And activist and model Munroe Bergdorf has been targeted by transphobic groups, resulting in the NSPCC saying it will no longer work with her on a campaign.
Bergdorf announced on her Twitter last week that she had been announced as Childline’s first LGBT+ campaigner.
She wrote: “The wellbeing and empowerment of LGBTQIA+ identifying children and young people is something that I have been passionate about throughout my career as an activist.
“I’m excited to have the opportunity to let more kids know that they are not alone in their how they feel. There are people who care, people who can help and people who have been through the same things as you, so PLEASE don’t suffer in silence.”
But just days later the NSPCC, which runs Childline, released a statement saying it was cutting ties with Bergdorf.

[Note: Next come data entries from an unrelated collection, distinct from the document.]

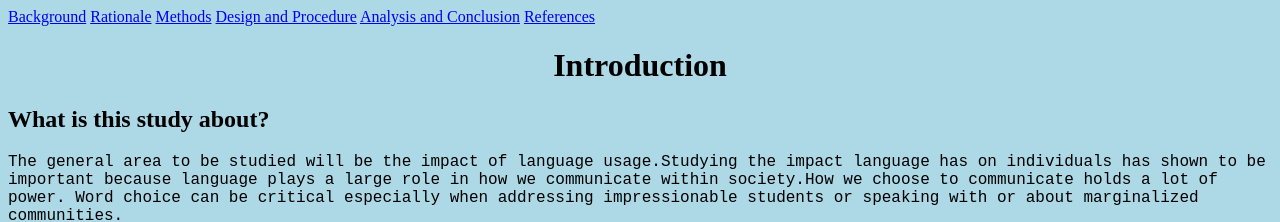
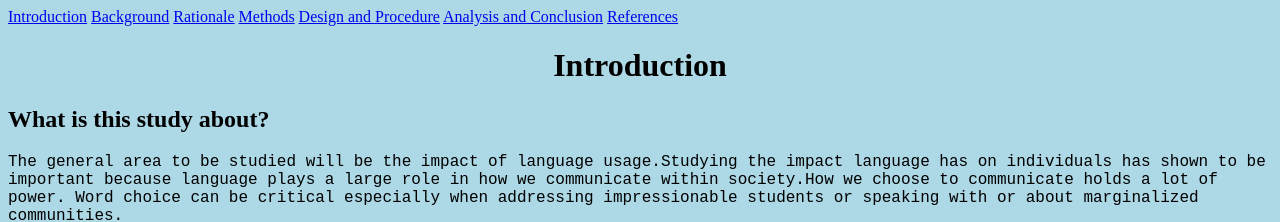
Before and after one commit to DakotaA77/ProposalCode1-, a plain HTML site: page index.html in a window 1280 px wide. Shown: the top 222 px of the page. Drawn offline with Linux system fonts and the light colour scheme.

Commit message:
Update index.html

```diff
--- a/index.html
+++ b/index.html
@@ -20,6 +20,7 @@
 	<body>
 		<div id="nav">
 			<nav>
+				<a href="index.html"> Introduction</a>
 				<a href="background.html"> Background</a>
 				<a href="rationale.html"> Rationale</a>
 				<a href="method.html"> Methods</a>
```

It said: “Munroe Bergdorf has supported the most recent phase of Childline’s campaign which aims to support children with LGBTQ+ concerns. Munroe has been referred to as a Childline Ambassador. At no point has she been an Ambassador for the Charity. She will have no ongoing relationship with Childline or the NSPCC. The NSPCC does not support, endorse or authorise any personal statements made by any celebrities who contribute to campaigns. Childline is available to children without condition to provide support whatever the nature of their concerns.”
The NSPCC’s statement followed a tweet by Janice Turner, a journalist for The Times, who tweeted at the NSPCC and asked them to “explain why a children’s charity has hired a porn model as a Childline ambassador”. She continued: “It’s an astonishing decision. Is it worth the cancelled direct debits?”

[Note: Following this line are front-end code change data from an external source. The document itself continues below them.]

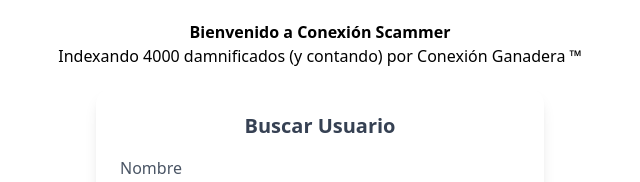
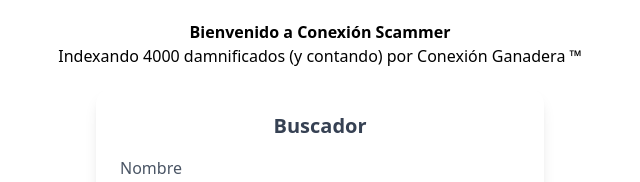
Before and after one commit to martinleib/conexion-ganadera, a Vue app: page / in a window 1280 px wide. Shown: the top 182 px of the page, without its empty margins (320-960 px from the left). Built offline with nearby package versions, Linux system fonts and the light colour scheme.

Commit message:
fix: form header

```diff
--- a/src/components/Form.vue
+++ b/src/components/Form.vue
@@ -46,7 +46,7 @@
     @submit.prevent="submitForm"
     class="max-w-md mx-auto bg-white p-6 rounded-2xl shadow-lg space-y-4"
   >
-    <div class="text-center text-xl font-semibold text-gray-700">Buscar Usuario</div>
+    <div class="text-center text-xl font-semibold text-gray-700">Buscador</div>
 
     <div class="flex flex-col">
       <label class="text-gray-600 font-medium">Nombre</label>
```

Bergdorf fought back, pointing out that she had “never shot porn in my life” and the NSPCC’s decision has been criticised by many, who have accused the charity of giving in to transphobia, and have also called it out for continuing to use the Pride logo on its Twitter account.
Among the critics are The Good Place actress Jameela Jamil, who described Bergdorf as a “brilliant, important young woman”, and writer Juno Dawson, who said: “Really sad that @NSPCC @childline have bowed to transphobia and cut ties with spokesperson @MunroeBergdorf. I urge you to think about what message that sends to young LGBTQ people who desperately need your service. If you’re not there for trans women, you’re not there for them.”
Others who spoke out in support of Munroe include How to Get Away with Murder actor Matt McGorry and the founder of UK drag troupe Denim, Amrou Al-Kadhi.
Munroe responded to the NSPCC’s statement on Twitter by saying that “Childline had the opportunity to lead by example and stand up for the trans community, not bow down to anti-LGBT hate and overt transphobia”.
She continued: “But instead they decided to sever ties without speaking to me, delete all the content we made together and back-peddle without giving any reason why.”
We reached out to the NSPCC, and were told they had no further response at this time.
Supporters of Bergdorf pointed out that the NSPCC has previously fostered working relationships with models who have done glamour shoots or posed for photos similar to those taken of Bergdorf.
As many have pointed out, the signal the NSPCC is sending by severing ties with Bergdorf is that it doesn’t support trans people. That’s of course damaging for Bergdorf and other trans activists, but it has wider consequences too, for those LGBT+ children the NSPCC and Childline serves, who may need support and advice. And that’s worrying.